The woman went to her room and cried that day. She cried and cried until she could cry no more. Her tears– fat, lifeless drops of salty water rolled down her cheeks as she silently basked in the glory of her sorrows. I stared at her, wanting to caress her, to wipe away her tears, to tell her everything was going to be okay, but perhaps that would make it worse– only further deepening her pains into unforgettable scars. The woman blew into her handkerchief, looked up, her tears long-dried up on her cheeks, and stared straight into my soul. Her eyes did not move from my pale, sunken face and it made me slightly uncomfortable, maybe even useless that I couldn’t do anything to ease her pains. I walked away from her, looking back one last time– her gaze hadn’t shifted. She was staring at me as if I was still standing at my original position– in the threshold of her doorway. Her tan, freckled face reflected only years of grief and her eyes, that had once held only trust and sympathy, now became a part of the oblivion of nothingness. They were hollow. They could almost be mistaken as the eyes of one who had given up living, but one who had no choice but to live and survive. Her hair, once long and thick, a factor in her beauty as a young woman, was now lifeless as well– salt and pepper colored strands of dead protein that would never be the same again.

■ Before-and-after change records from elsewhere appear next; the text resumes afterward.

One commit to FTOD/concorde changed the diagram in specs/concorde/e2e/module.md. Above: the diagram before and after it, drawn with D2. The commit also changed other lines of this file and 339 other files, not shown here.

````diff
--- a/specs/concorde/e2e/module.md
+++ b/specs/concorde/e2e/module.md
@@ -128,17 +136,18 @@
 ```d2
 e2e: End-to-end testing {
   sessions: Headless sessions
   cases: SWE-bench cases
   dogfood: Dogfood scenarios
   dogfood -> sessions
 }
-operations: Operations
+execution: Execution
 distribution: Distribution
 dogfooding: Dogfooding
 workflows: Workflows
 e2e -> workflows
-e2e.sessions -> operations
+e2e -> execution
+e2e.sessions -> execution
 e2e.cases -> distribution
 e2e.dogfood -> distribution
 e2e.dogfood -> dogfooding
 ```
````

She clenched her hands together, palms soft and fingers slender despite her age– the only unchanged part about her. She would use them to caress the little girl and to spill her tears when they did come usually when she held the little girl tightly with her tender hands. The woman finally looked away, focusing and directing all her attention on her hands instead. She looked hopeless, her head down, silent until she finally got up from the bed, once again looked into the distance, breathed a deep sigh, and slowly walked back into the kitchen.
I could not see her like this. It killed me to see her strength suddenly dampened. I wanted to embrace her, to smile at her, to tell her things would be different, but I too, like her, was helpless. The poor woman could not confide in me, nor I in her.

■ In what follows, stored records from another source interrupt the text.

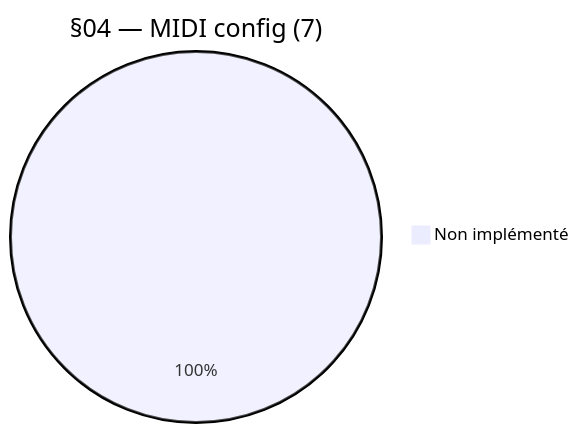
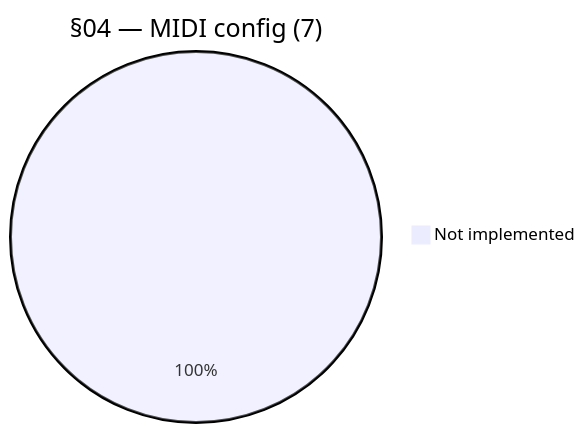
One commit to xplorer2716/XS56K changed the eighth of 14 diagrams in process/3.plan/SUMMARY-akm-sections-coverage.md. Above: the diagram before and after it, drawn with Mermaid. The commit also changed other lines of this file, not shown here.

````diff
--- a/process/3.plan/SUMMARY-akm-sections-coverage.md
+++ b/process/3.plan/SUMMARY-akm-sections-coverage.md
@@ -75,4 +75,4 @@
 ```mermaid
 pie title §04 — MIDI config (7)
-    "Non implémenté" : 7
+    "Not implemented" : 7
 ```
````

The somber mood was murdered by the presence of the dictator. He sat on the old, decrepit sofa, watching television, stone-faced and dozing off at almost every commercial break due to a lack of sleep. While work kept him up most days, the woman, too, couldn’t remember the last time she had slept at all. Had it been a week? Maybe even two? The sleepless nights had become a hopeless, mundane routine and once in a while when I would step into her room to check up on her, I noticed the woman staring off into a distance, silent, without tears, just like I had seen her do that afternoon.